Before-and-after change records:
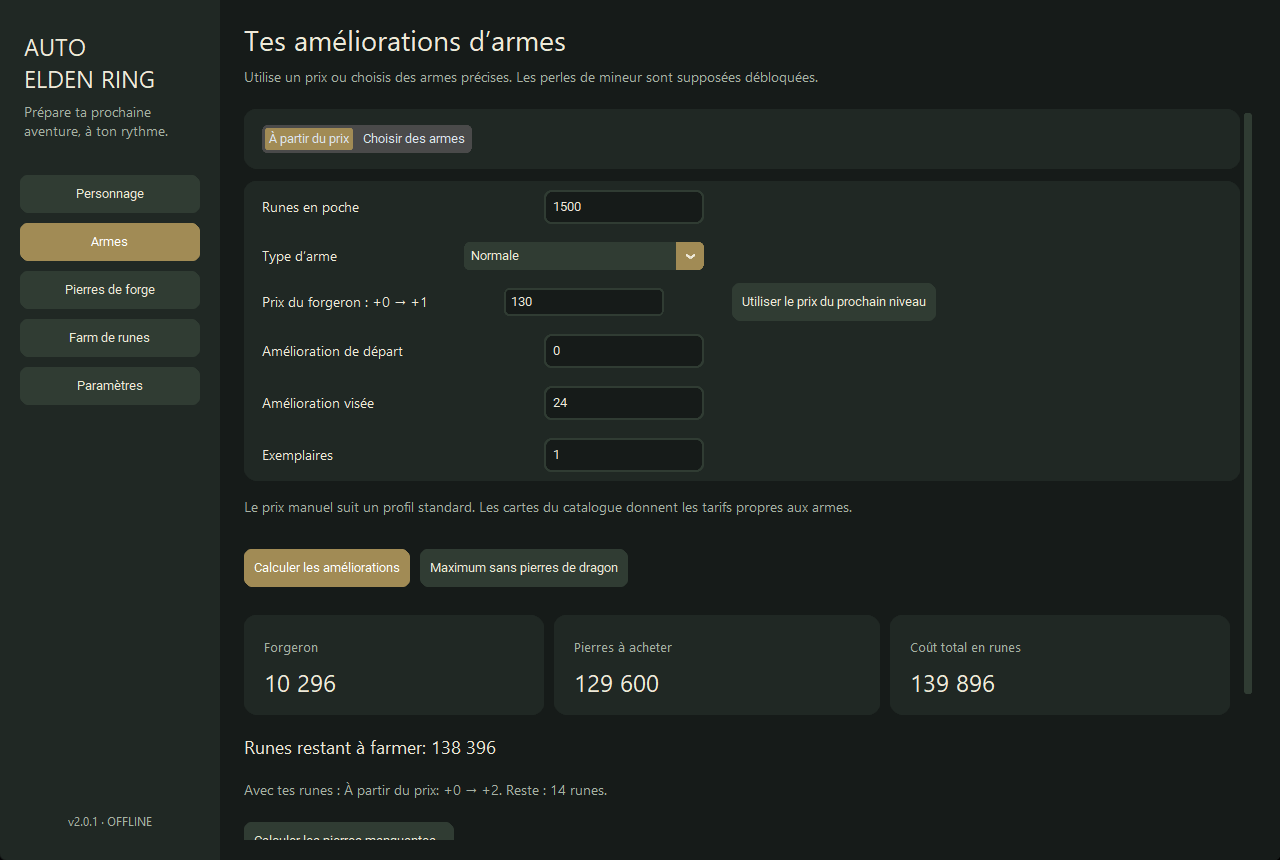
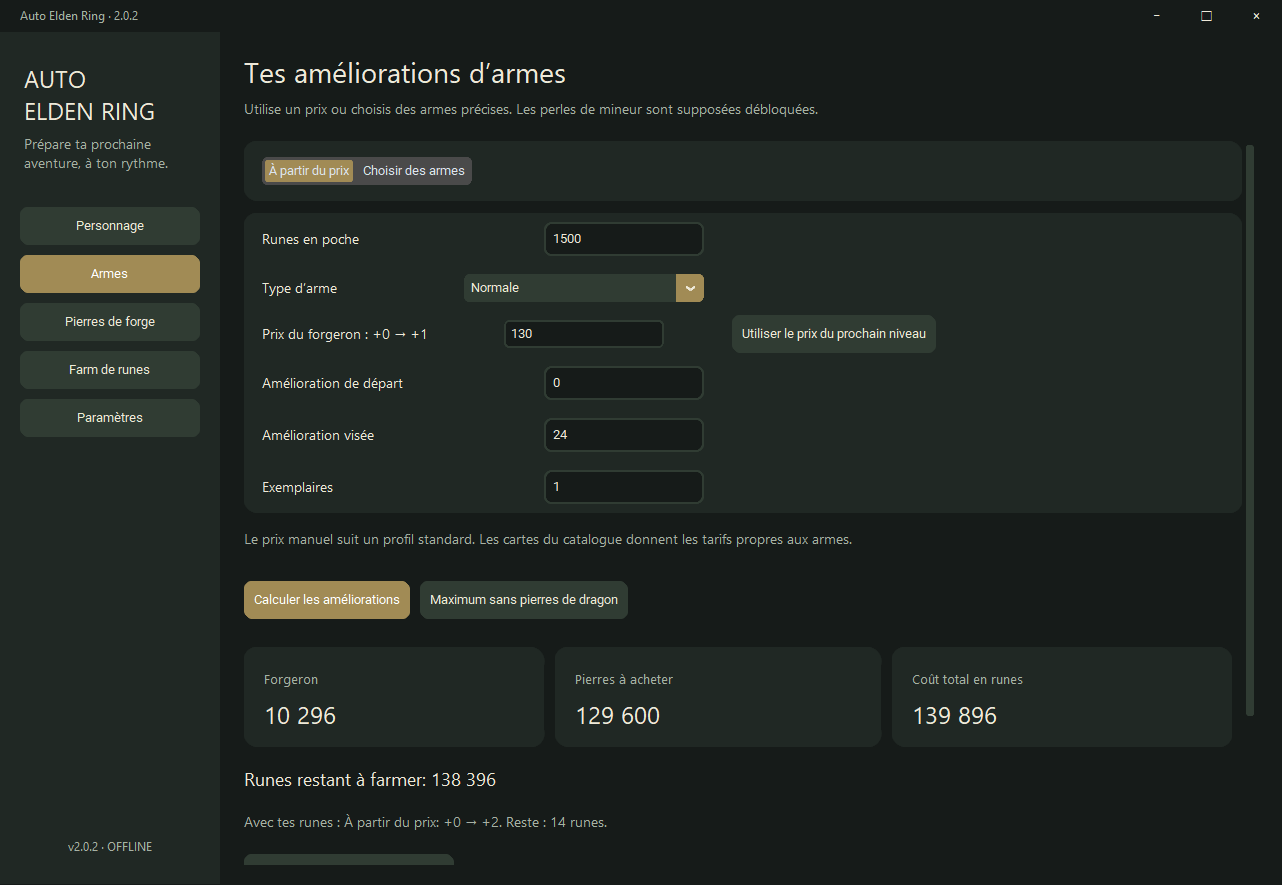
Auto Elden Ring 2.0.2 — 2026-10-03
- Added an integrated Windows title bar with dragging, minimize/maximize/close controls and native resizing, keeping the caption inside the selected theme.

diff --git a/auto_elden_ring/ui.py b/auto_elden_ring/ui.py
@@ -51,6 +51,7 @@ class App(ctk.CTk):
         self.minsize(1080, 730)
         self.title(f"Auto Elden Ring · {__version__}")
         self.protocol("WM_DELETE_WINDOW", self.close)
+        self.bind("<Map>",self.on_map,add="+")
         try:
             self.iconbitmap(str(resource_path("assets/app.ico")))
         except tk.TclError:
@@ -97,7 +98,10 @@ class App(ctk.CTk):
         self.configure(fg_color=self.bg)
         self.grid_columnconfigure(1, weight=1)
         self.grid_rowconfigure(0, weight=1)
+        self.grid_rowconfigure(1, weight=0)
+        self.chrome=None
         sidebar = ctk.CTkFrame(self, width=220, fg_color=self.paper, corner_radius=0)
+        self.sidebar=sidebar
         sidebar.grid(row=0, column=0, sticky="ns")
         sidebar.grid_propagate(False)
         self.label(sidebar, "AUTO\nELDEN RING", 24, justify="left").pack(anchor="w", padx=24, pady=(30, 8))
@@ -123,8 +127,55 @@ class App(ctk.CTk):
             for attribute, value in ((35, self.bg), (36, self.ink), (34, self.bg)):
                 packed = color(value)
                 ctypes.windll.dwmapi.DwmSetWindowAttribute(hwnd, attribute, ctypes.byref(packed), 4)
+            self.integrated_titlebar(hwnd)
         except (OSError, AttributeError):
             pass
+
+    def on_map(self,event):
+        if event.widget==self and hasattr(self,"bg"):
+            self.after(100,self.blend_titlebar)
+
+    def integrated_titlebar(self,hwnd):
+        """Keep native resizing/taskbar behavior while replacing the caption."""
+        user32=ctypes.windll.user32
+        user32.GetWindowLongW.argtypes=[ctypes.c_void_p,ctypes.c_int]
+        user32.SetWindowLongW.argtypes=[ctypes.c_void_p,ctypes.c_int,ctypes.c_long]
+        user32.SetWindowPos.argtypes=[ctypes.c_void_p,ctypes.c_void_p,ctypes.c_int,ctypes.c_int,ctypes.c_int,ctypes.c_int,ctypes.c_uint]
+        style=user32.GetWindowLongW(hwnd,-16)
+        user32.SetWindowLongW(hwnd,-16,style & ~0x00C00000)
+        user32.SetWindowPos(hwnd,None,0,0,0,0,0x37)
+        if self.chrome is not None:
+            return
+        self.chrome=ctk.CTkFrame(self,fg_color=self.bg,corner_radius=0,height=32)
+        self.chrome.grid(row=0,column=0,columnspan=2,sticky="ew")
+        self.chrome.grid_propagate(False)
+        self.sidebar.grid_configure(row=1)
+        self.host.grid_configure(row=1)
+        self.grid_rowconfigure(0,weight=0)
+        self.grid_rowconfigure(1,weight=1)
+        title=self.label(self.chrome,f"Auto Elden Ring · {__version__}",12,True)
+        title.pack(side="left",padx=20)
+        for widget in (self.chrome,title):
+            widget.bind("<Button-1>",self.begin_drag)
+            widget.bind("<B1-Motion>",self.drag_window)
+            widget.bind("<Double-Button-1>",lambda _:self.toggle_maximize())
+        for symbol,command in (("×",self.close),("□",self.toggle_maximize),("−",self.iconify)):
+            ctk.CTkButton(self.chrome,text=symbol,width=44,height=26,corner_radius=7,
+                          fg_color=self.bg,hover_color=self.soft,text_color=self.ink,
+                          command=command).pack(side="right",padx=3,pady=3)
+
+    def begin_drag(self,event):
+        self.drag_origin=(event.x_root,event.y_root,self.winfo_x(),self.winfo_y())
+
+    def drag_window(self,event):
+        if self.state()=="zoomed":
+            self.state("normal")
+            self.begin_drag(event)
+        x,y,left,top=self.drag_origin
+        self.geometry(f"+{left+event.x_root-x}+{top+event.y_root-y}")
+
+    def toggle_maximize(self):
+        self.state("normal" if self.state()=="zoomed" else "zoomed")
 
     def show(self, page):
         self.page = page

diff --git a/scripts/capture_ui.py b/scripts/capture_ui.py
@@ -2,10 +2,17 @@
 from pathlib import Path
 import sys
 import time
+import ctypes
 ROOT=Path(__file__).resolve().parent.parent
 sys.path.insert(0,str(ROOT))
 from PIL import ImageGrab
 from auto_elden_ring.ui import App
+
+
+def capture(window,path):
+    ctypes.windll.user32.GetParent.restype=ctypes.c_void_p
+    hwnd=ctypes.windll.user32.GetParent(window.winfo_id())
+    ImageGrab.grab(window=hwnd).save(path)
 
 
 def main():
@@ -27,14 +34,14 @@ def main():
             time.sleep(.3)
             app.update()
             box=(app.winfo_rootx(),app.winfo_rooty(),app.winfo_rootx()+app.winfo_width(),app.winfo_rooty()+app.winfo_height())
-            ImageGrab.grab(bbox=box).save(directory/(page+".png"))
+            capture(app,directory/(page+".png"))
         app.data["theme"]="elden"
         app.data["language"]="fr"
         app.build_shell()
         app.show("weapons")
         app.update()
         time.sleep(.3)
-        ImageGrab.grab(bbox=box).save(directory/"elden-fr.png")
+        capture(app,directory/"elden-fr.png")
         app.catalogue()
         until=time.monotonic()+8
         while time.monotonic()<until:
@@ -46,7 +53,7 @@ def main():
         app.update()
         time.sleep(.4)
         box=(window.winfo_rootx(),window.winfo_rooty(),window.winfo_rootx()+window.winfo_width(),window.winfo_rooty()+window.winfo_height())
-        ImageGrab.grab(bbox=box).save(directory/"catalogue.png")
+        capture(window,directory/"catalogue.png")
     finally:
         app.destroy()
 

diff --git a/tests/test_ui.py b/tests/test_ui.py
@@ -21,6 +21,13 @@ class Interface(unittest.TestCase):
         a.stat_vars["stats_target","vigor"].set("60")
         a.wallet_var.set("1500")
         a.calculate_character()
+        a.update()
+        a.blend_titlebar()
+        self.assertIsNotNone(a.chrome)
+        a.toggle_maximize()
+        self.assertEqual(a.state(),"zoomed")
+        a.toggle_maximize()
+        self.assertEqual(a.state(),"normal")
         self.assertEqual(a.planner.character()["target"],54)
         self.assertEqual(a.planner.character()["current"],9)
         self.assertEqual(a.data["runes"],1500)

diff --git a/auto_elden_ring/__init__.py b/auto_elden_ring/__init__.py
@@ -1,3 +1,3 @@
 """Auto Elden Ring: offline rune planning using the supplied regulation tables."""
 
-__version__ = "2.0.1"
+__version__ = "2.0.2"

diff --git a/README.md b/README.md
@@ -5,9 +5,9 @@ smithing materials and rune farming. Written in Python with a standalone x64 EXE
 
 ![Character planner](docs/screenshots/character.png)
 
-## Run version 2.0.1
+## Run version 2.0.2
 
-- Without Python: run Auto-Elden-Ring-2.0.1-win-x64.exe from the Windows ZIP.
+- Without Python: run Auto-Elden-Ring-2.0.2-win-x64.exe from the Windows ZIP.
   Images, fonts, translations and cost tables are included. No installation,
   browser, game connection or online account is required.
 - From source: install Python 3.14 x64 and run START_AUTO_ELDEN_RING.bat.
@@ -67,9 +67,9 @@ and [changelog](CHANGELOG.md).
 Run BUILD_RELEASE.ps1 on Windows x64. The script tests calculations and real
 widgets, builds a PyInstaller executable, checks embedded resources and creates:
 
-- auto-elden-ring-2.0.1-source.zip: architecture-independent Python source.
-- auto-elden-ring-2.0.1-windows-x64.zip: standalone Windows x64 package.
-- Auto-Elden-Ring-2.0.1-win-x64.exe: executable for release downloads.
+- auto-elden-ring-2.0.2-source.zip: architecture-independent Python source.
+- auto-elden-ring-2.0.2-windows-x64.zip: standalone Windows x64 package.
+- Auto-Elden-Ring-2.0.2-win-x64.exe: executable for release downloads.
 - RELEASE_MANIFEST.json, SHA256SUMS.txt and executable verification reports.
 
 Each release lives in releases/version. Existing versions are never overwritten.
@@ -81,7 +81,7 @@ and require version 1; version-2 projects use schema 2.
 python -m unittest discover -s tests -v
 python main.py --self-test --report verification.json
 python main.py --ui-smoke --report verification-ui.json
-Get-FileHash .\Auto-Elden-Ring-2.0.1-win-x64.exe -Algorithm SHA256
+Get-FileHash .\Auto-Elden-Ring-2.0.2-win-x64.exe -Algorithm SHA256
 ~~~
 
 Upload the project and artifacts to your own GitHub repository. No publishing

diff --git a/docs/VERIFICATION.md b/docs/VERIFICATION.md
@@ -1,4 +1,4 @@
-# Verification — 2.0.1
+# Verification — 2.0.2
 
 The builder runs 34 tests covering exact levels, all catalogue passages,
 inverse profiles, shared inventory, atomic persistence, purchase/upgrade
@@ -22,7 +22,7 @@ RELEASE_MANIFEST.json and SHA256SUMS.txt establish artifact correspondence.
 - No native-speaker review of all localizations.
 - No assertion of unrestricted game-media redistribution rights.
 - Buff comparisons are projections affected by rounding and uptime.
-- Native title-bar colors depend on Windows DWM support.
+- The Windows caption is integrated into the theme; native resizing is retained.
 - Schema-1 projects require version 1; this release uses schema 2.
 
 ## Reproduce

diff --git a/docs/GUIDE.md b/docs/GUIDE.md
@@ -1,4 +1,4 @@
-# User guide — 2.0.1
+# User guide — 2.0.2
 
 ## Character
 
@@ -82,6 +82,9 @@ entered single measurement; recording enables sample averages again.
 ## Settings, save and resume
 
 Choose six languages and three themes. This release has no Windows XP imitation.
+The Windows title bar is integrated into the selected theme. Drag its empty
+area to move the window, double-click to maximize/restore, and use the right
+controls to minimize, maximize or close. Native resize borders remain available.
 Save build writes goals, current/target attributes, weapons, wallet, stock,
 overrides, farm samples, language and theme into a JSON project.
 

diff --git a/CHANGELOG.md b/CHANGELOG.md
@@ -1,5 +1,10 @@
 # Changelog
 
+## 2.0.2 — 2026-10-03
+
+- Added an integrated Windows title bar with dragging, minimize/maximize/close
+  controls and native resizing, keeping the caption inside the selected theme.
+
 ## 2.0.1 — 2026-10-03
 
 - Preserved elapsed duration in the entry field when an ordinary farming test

● Work request: Only the lines above from the line containing "Auto-Elden-Ring-2.0.2-win-x64.exe: executable for" through the line containing "Verification — 2.0.2" should be retyped, exactly and with both ends included.

● Response to this task:
+- Auto-Elden-Ring-2.0.2-win-x64.exe: executable for release downloads.
 - RELEASE_MANIFEST.json, SHA256SUMS.txt and executable verification reports.
 
 Each release lives in releases/version. Existing versions are never overwritten.
@@ -81,7 +81,7 @@ and require version 1; version-2 projects use schema 2.
 python -m unittest discover -s tests -v
 python main.py --self-test --report verification.json
 python main.py --ui-smoke --report verification-ui.json
-Get-FileHash .\Auto-Elden-Ring-2.0.1-win-x64.exe -Algorithm SHA256
+Get-FileHash .\Auto-Elden-Ring-2.0.2-win-x64.exe -Algorithm SHA256
 ~~~
 
 Upload the project and artifacts to your own GitHub repository. No publishing

diff --git a/docs/VERIFICATION.md b/docs/VERIFICATION.md
@@ -1,4 +1,4 @@
-# Verification — 2.0.1
+# Verification — 2.0.2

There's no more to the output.